When in Government, they let down a generation. As Michael Gove said in 2013, the Labour years saw a disastrous decline in Britain’s international competitiveness in education – we fell to 25th in the world for reading and 28th in the world for maths.
They allowed and even encouraged grade inflation to make themselves look good, rather than ensuring exacting exam standards. As Paul wrote yesterday, under Labour’s system “the number of pupils gaining at least two A*s at GCSE increased by 50 per cent between 2001 and 2012″. This wasn’t done to help pupils, it was done to help politicians regardless of pupils’ best interests – a gross betrayal of their responsibility to give millions the best possible start in life.
In Opposition, they publicised scare stories to deter less well-off teenagers from going to university. The reality of the tuition fees system is that you don’t start paying anything back at all until you earn over £21,000, and even then the payments are only levied on earnings above that threshold. Labour simply told the nation’s young people that they would be saddled with crippling debt to repay, as though the bailiffs would start kicking in their door as soon as they got home from graduation, and that the poor could never afford it, even though a student’s income or family income was irrelevant to accessing higher education. Happily, they were ignored and kids with low-income backgrounds are now more likely than ever before to apply to university. But again, Labour demonstrated they were willing to place their own political interests ahead of the life chances of young people.
They fought Free Schools and Gove’s other reforms every step of the way. The very idea of allowing teachers, charities or – imagine it – parents to set up schools outside local authority control has horrified Labour’s NUT-allied establishment. The concept that providing more choice for parents in where to send their children might be desirable, or that good performance by one school might apply beneficial competitive pressure to others in the area, seems to be anathema to them. They also opposed other reforms, including making exams more rigorous and making it easier to sack bad teachers who fail to improve.
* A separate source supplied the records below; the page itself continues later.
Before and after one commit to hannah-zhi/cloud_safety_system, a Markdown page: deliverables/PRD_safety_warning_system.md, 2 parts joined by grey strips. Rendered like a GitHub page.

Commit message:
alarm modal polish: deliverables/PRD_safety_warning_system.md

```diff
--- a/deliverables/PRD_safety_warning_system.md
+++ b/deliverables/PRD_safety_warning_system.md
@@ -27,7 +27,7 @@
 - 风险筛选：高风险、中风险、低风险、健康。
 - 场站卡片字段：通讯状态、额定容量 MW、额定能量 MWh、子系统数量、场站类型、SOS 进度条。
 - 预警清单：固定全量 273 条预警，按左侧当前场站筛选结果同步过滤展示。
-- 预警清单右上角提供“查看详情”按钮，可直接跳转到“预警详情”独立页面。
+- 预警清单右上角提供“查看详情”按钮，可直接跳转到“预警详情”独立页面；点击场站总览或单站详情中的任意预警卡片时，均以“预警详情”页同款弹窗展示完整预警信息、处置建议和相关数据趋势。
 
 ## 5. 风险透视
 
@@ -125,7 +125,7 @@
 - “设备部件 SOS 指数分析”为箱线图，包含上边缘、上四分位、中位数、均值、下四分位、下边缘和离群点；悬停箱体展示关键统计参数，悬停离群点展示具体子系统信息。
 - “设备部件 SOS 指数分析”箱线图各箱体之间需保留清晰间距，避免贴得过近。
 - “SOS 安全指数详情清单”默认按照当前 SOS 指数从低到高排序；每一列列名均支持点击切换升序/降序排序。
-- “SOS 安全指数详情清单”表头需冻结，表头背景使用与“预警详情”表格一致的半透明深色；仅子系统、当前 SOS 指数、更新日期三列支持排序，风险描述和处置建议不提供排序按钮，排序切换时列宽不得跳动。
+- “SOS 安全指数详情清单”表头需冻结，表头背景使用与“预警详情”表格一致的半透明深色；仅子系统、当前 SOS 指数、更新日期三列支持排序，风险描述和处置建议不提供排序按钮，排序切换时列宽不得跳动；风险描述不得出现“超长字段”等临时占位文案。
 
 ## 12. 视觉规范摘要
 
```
And if elected, they will close the Free Schools programme. All that hard work, all that promise and all those new opportunities will be undone, purely for the sake of dogma. Those teachers and others who stuck their necks out when the Government asked them to be ambitious and try something new will be placed back under the control of the local authorities which disapproved of their attempts to break free. The message to imaginative people in the public sector will be clear: dare to innovate under any other party, and you will be punished when we get back in. “One size fits all” and “You’ll get what you’re given” are the only Gods of the Copybook Headings to which Labour pay any heed.